10 weeks until HomeBuilder ends: Is it too late to apply?
More than 75,000 people have applied for HomeBuilder, far more than the government expected. Is it too late to apply now?
The HomeBuilder program, introduced early last year as the pandemic began ripping through the economy, is supporting $18 billion of residential construction projects, according to Federal Treasury modelling.
But with only 10 weeks left until the incentive expires on 31 March, is it too late to apply for a grant to build a new house or substantially renovate your existing home?
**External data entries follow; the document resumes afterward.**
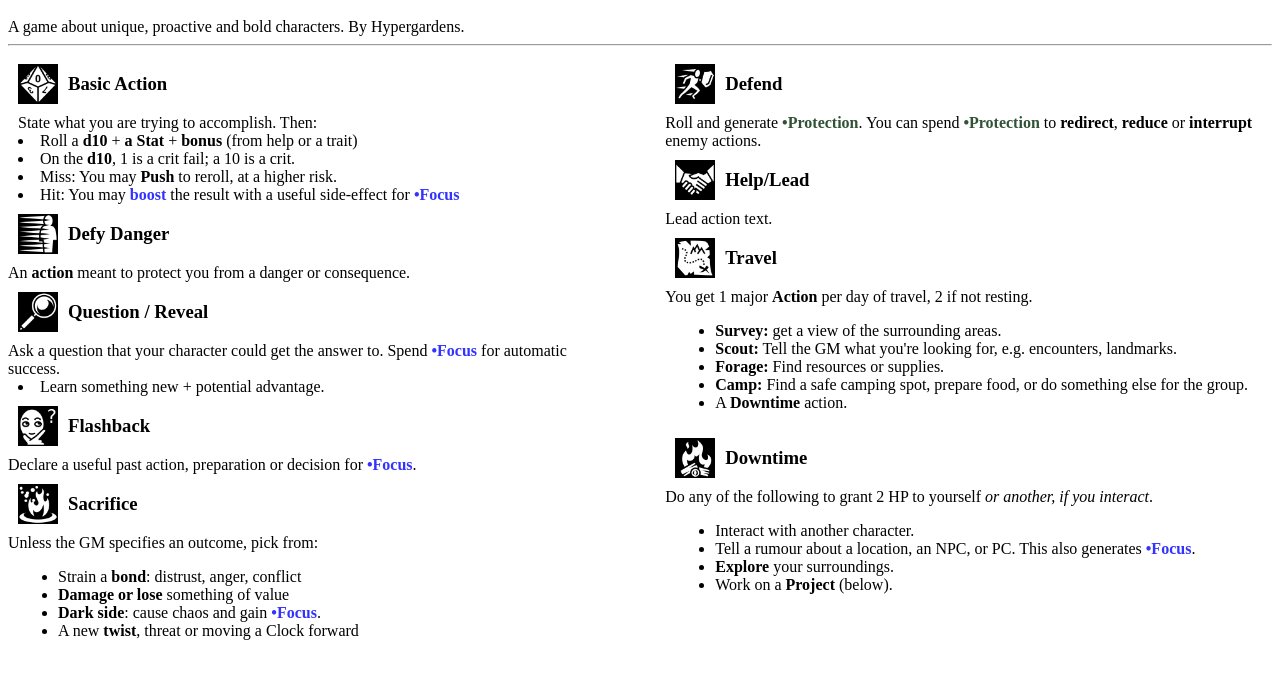
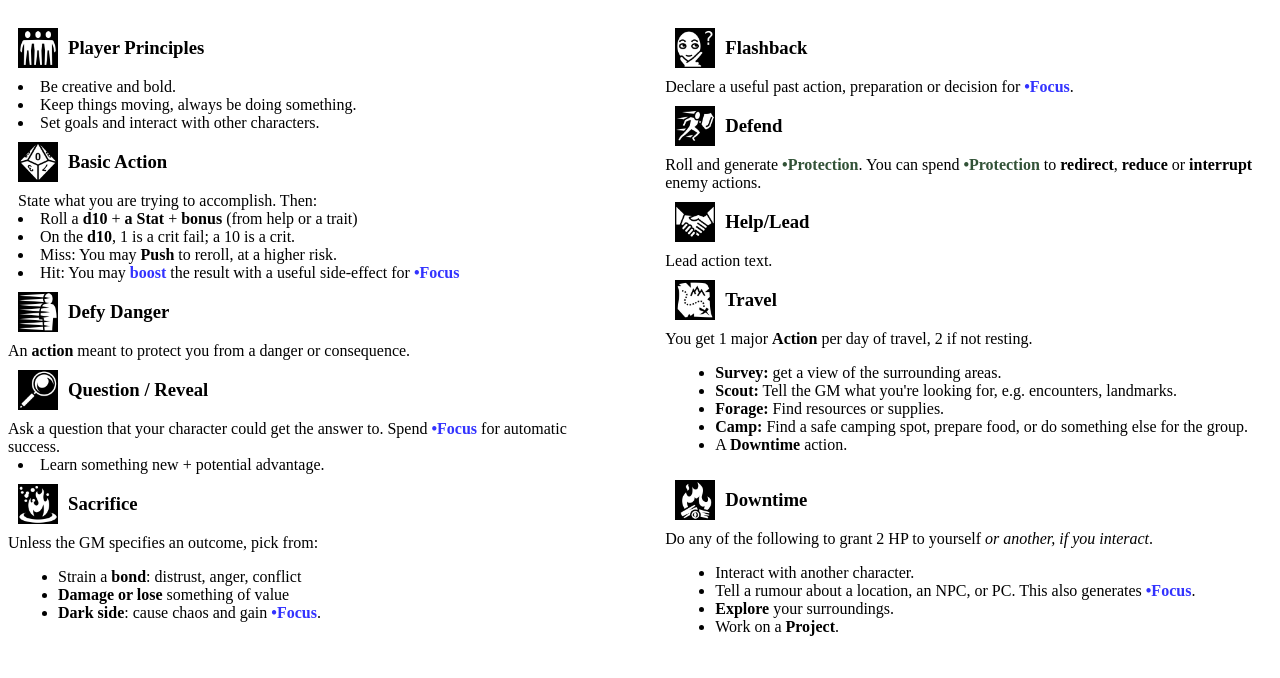
Before and after one commit to hypergardens/haven-rpg-cheat-sheet, a plain HTML site: page Haven Cheat Sheet.html in a window 1280 px wide. Shown: the part 48-726 px from the top of the page. Drawn offline with Linux system fonts and the light colour scheme.

Commit message:
player principles, trimming

```diff
--- a/Haven Cheat Sheet.html
+++ b/Haven Cheat Sheet.html
@@ -6,17 +6,24 @@
 
 <body>
   <h1>Haven RPG v0.13 quick reference</h1>
-  A game about unique, proactive and bold characters. By Hypergardens.
-  <hr>
   <div style="width: 100%; page-break-after: always;">
     <!-- THE LEFT COLUMN -->
     <div style="width: 48%; float: left; margin-right: 4%;">
+      <div class="move-name">
+        <img src="icons/three-friends.png" class="icon" alt="">
+        <h3>Player Principles</h3>
+      </div>
+      <li>Be creative and bold.</li>
+      <li>Keep things moving, always be doing something.</li>
+      <li>Set goals and interact with other characters.</li>
+      </li>
+
       <div class="move-name">
         <img src="icons/d10.png" class="icon" alt="">
         <h3>Basic Action</h3>
       </div>
       <p>State what you are trying to accomplish. Then:</p>
-      <li>Roll a <b>d10</b> + <b>a Stat</b> + <b>bonus</b> (from help or a trait)
+      <li>Roll a <b>d10</b> + <b>a Stat</b> + <b>bonus</b> (from help or a trait)</li>
       <li>On the <b>d10</b>, 1 is a crit fail; a 10 is a crit.</li>
       <li>Miss: You may <b>Push</b> to reroll, at a higher risk.</li>
       <li>Hit: You may <b class="focus">boost</b> the result with a useful side-effect for <b class="focus">•Focus</b>
@@ -28,6 +35,7 @@
       </div>
       An <b>action</b> meant to protect you from a danger or consequence.
 
+
       <div class="move-name">
         <img src="icons/magnifying-glass.png" class="icon" alt="">
         <h3>Question / Reveal</h3>
@@ -36,11 +44,6 @@
       success.
       <li>Learn something new + potential advantage.</li>
 
-      <div class="move-name">
-        <img src="icons/think.png" class="icon" alt="">
-        <h3>Flashback</h3>
-      </div>
-      Declare a useful past action, preparation or decision for <b class="focus">•Focus</b>.
 
 
       <div class="move-name">
@@ -51,13 +54,17 @@
       <ul>
         <li>Strain a <b>bond</b>: distrust, anger, conflict</li>
         <li><b>Damage or lose</b> something of value</li>
-        <li> <b>Dark side</b>: cause chaos and gain <b class="focus">•Focus</b>.</li>
-        <li>A new <b>twist</b>, threat or moving a Clock forward</li>
+        <li><b>Dark side</b>: cause chaos and gain <b class="focus">•Focus</b>.</li>
       </ul>
     </div>
 
     <!-- THE RIGHT COLUMN -->
     <div style="width: 48%; float: left;">
+      <div class="move-name">
+        <img src="icons/think.png" class="icon" alt="">
+        <h3>Flashback</h3>
+      </div>
+      Declare a useful past action, preparation or decision for <b class="focus">•Focus</b>.
 
       <div class="move-name">
         <img src="icons/shield-bash.png" class="icon" alt="">
@@ -96,7 +103,7 @@
         <li>Interact with another character.</li>
         <li>Tell a rumour about a location, an NPC, or PC. This also generates <b class="focus">•Focus</b>.</li>
         <li><b>Explore</b> your surroundings. </li>
-        <li>Work on a <b>Project</b> (below).</li>
+        <li>Work on a <b>Project</b>.</li>
       </ul>
     </div>
   </div>
```
Also changed, not shown: icons/three-friends.png (added).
What do you need to know before registering for a grant and how much is now available?
As of 1 January, the HomeBuilder grant dropped from $25,000 to $15,000.
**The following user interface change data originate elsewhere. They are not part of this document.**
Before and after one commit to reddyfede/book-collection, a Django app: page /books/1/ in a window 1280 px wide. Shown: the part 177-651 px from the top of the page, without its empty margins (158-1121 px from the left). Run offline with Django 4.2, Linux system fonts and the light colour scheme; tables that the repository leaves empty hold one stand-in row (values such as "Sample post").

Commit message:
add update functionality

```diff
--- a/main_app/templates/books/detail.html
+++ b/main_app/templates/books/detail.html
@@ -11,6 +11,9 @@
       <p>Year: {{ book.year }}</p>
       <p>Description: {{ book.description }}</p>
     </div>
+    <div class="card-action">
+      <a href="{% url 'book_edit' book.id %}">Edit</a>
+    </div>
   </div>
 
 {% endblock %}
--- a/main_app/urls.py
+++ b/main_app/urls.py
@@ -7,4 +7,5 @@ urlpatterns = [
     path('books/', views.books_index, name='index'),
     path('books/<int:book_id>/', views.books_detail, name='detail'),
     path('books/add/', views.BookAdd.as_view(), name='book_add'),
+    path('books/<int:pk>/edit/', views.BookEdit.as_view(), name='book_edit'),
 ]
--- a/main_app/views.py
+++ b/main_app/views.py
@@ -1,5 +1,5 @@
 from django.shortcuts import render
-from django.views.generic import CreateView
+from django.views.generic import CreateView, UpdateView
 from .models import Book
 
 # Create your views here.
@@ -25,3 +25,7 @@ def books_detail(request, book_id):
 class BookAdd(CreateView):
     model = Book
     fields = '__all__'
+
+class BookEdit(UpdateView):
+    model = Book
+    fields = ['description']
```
Despite the fact that a record number of applications were received – especially in December, as the deadline for the $25k boost loomed at the end of the month – you can still apply for funding.
To be eligible, your contract to build or renovate your home must be signed by 31 March 2021. The Federal Treasury confirms that applications must then be submitted by 14 April 2021 and construction must begin within 6 months of signing the contract.
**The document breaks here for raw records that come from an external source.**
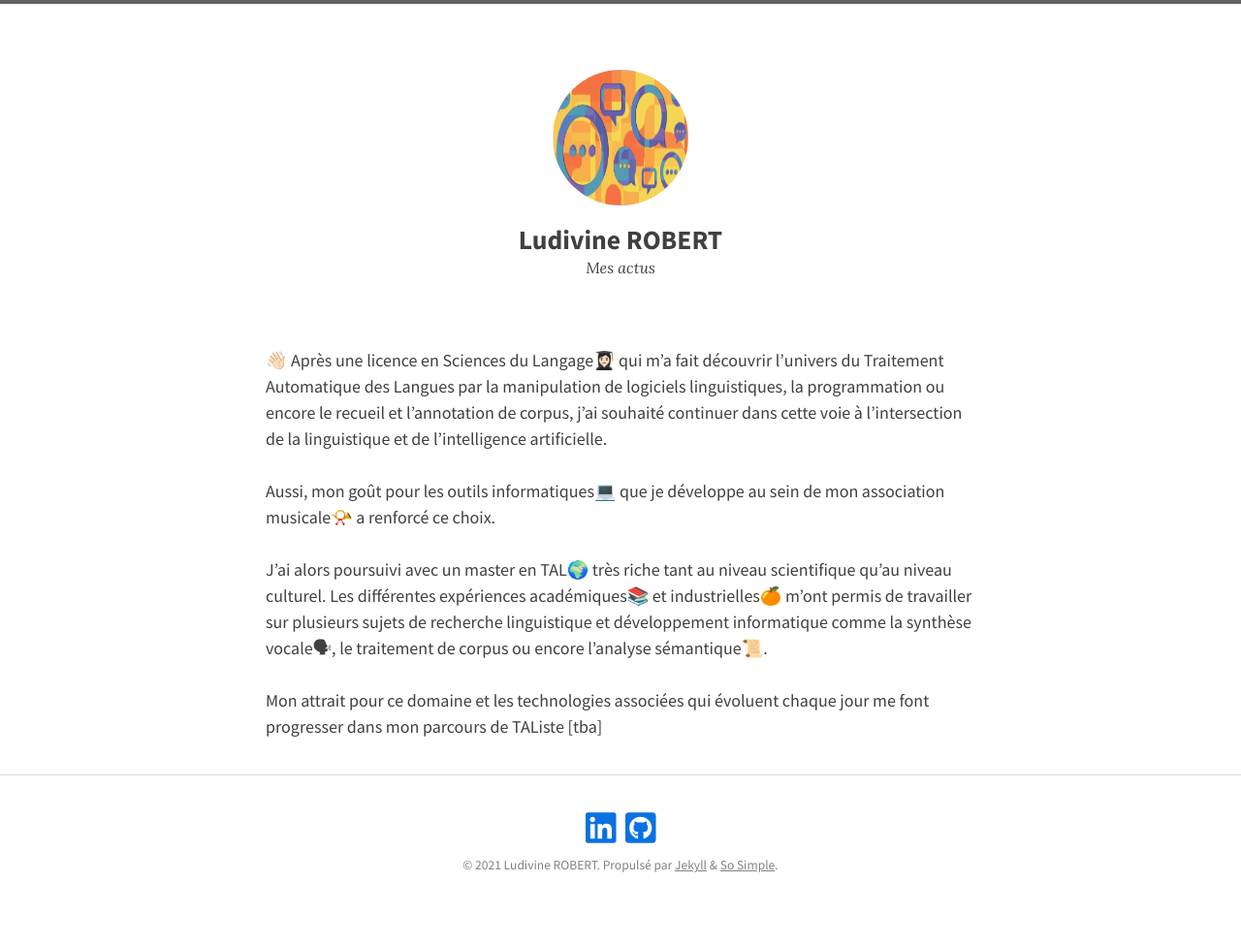
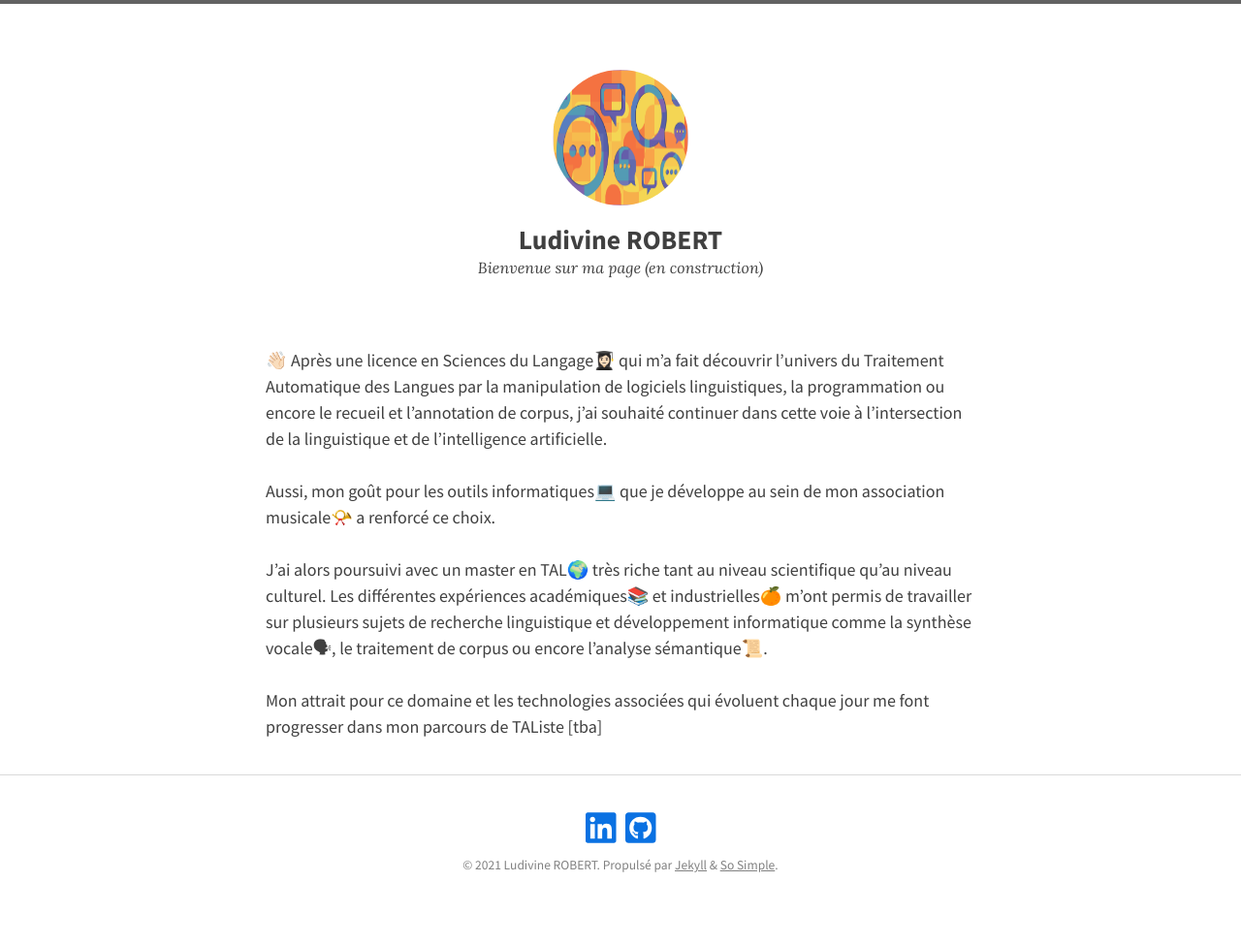
Before and after one commit to ludivinero/ludivinero.github.io, a Jekyll site: the page built from index.md, in a window 1280 px wide. Shown: the whole page at 97% size. Built offline with Jekyll 4.4.1, drawn with Linux system fonts in a browser that asks for light colours; nearby versions of some CDN libraries.

Commit message:
Update _config.yml

```diff
--- a/_config.yml
+++ b/_config.yml
@@ -18,7 +18,7 @@ remote_theme: mmistakes/so-simple-theme@3.2.0
 skin: "/assets/css/skins/light.css"
 locale: fr
 title: "Ludivine ROBERT"
-description: "Mes actus"
+description: "Bienvenue sur ma page (en construction)"
 baseurl: # the subpath of your site, e.g. "/blog"
 url: "https://ludivinero.github.io" # the base hostname & protocol for your site e.g. "https://mmistakes.github.io"
 logo: "/logo.png" # path of site logo, e.g. "/images/logo.png"
```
It's not just homebuyers who will be racing to gain access to the funds before HomeBuilder ends in 10 weeks: according to Westpac, 2021 could be a boom year for renovations, with nearly 1 in 5 (18%) Aussies either currently in the process or planning to complete within the next 12 months.
The top reasons to renovate are because:
- It's more affordable than moving or buying a new house (27%)
- To adjust to changing home needs (25%)
- A desire to stay in the same area (24%)
And more than a quarter (28%) are renovating for reasons relating to the pandemic:
- Accommodating working from home more (11%)
- Because they've had more time at home to consider upgrades (17%)
While we're likely to see a rush of applications for the incentive before the scheme expires in March, potential homebuyers should be careful of "being penny-wise and pound-foolish", says Lei Feng, founder and managing director of property development advisory business, PREER.
"People should always base their decision to purchase a property on the property itself, and they should treat any government incentive as an additional benefit," he says.
"For example, suppose you purchase the right property: one that has good design, is good quality, in a good location and is managed by a reputable developer or builder. In this case, you'll do much better over the years in terms of enjoying solid capital growth without any government incentive, when compared with buying the wrong property with government incentives that delivers poor growth and quality."
Considering lodging a HomeBuilder application in the next 10 weeks? Before you sign a contract to build a house, Feng says there are a few questions people often neglect to ask. These should move right to the top of your list:
- What additional costs could I incur as part of the construction process that are not included in the building contract? These could include authority fees, rubbish removal, landscaping and driveway, letterbox, asset protection, permits etc.
- Are there any provisional sums or prime cost items in the contract? This means a cost estimation that is set aside for materials/provision of service. If the actual cost of labour and materials goes beyond the allowance, the buyer has to cover the additional cost even though the contract is fixed price.
- Can you list all of the differences between my home's inclusions and the specs in the display home? Specifications, ceiling height, landscaping, facade, fixtures, materials, etc.
- Will my slab be waffle or raffle? The use of waffle slabs on soils like clad will tend to crack in the long run.
- Can you send me the soil report once done? It's a good idea to have a copy of this on file for future reference.
- Can you send me a list of past homes that you recently built and are similar to mine? This gives you an idea of the quality of the build you can expect.
- Who will supervise the property construction? Do you need to physically be on site every week to inspect it or will they give you progress reports?
- What other projects will you be involved with while working on my property? Demand for builders has surged with HomeBuilder, so be careful you don't work with someone who doesn't have capacity to complete your project.
- Do you have home indemnity insurance?